'''

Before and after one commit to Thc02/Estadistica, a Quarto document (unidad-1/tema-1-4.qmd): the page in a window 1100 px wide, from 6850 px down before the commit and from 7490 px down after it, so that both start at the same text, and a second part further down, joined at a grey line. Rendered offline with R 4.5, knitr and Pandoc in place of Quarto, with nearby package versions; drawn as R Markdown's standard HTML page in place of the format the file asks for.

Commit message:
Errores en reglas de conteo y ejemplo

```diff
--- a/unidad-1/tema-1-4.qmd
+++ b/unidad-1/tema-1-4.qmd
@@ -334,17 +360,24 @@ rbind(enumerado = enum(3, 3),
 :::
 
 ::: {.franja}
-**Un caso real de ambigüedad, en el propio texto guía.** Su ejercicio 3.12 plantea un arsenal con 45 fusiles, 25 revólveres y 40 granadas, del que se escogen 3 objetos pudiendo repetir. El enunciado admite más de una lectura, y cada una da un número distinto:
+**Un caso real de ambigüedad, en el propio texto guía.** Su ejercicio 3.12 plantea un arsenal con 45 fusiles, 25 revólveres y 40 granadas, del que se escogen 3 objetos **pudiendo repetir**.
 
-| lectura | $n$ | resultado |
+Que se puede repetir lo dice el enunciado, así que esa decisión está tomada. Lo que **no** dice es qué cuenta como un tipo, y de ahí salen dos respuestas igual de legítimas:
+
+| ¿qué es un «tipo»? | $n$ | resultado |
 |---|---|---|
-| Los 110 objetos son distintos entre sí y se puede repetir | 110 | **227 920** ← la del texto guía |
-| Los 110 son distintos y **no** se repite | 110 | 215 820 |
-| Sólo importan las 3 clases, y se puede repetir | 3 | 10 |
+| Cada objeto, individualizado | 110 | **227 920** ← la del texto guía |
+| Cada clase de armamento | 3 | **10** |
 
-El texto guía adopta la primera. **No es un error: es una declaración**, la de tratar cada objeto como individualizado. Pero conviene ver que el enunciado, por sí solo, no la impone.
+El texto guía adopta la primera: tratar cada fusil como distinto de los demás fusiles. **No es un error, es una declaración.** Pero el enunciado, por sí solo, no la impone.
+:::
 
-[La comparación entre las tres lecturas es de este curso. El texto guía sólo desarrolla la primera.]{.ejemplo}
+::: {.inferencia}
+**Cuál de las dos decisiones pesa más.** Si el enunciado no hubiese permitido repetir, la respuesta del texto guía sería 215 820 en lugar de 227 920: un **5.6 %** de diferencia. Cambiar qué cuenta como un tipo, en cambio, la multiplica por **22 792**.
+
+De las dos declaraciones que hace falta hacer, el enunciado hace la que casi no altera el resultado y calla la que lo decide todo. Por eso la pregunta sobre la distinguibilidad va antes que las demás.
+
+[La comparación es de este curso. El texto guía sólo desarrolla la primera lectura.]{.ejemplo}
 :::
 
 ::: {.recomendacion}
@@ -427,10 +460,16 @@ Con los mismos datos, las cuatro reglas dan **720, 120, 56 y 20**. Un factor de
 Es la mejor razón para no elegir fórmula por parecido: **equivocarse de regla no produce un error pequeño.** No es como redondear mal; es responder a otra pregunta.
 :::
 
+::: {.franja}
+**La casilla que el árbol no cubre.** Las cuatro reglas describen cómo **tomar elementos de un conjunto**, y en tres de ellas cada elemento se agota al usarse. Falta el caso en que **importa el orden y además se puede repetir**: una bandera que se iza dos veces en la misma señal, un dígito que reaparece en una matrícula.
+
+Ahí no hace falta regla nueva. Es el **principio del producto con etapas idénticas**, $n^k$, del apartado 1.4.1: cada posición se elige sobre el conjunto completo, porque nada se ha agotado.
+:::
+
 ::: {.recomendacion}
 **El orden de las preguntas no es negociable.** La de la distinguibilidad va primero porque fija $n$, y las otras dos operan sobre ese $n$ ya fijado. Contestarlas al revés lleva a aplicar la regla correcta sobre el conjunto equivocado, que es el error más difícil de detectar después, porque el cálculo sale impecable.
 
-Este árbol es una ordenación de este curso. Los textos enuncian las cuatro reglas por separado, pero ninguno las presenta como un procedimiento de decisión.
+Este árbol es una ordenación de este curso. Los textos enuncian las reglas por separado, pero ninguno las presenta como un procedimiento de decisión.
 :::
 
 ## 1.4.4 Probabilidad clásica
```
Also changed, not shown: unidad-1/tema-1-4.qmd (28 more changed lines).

'''

### Problem statement:
Every line of the listing above that includes "unidad" should be copied out.

### Final answer:
Before and after one commit to Thc02/Estadistica, a Quarto document (unidad-1/tema-1-4.qmd): the page in a window 1100 px wide, from 6850 px down before the commit and from 7490 px down after it, so that both start at the same text, and a second part further down, joined at a grey line. Rendered offline with R 4.5, knitr and Pandoc in place of Quarto, with nearby package versions; drawn as R Markdown's standard HTML page in place of the format the file asks for.
--- a/unidad-1/tema-1-4.qmd
+++ b/unidad-1/tema-1-4.qmd
Also changed, not shown: unidad-1/tema-1-4.qmd (28 more changed lines).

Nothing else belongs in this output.